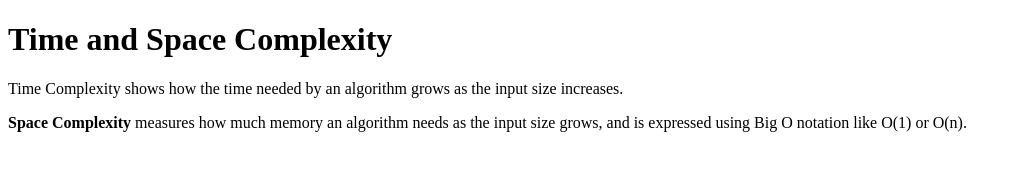
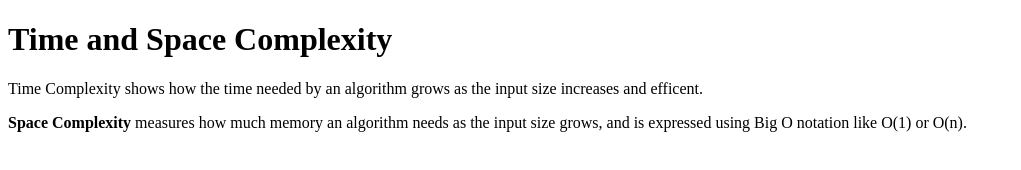
Before and after one commit to acciojob/time-and-space-complexity-jeetsingh-621, a website: page main.html in a window 1280 px wide. Shown: the whole page, without its empty margins (0-1021 px from the left). Drawn offline with Linux system fonts and the light colour scheme.

Commit message:
created a submission

```diff
--- a/main.html
+++ b/main.html
@@ -9,7 +9,7 @@
 <body>
 	<!-- the entire body must be written by student -->
 	<h1>Time and Space Complexity</h1>
-	<p>Time Complexity shows how the time needed by an algorithm grows as the input size increases.</p>
+	<p>Time Complexity shows how the time needed by an algorithm grows as the input size increases and efficent.</p>
     <p> <b>Space Complexity </b> measures how much memory an algorithm needs as the input size grows, and is expressed using Big O notation like O(1) or O(n).</p>
 	<script type="text/javascript" src="./script.js">
 </script>
```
· · · · · · ·
• Required action: What this exercise asks for is every line of the data above with the word "size".

• Exercise answer:
-	<p>Time Complexity shows how the time needed by an algorithm grows as the input size increases.</p>
+	<p>Time Complexity shows how the time needed by an algorithm grows as the input size increases and efficent.</p>
     <p> <b>Space Complexity </b> measures how much memory an algorithm needs as the input size grows, and is expressed using Big O notation like O(1) or O(n).</p>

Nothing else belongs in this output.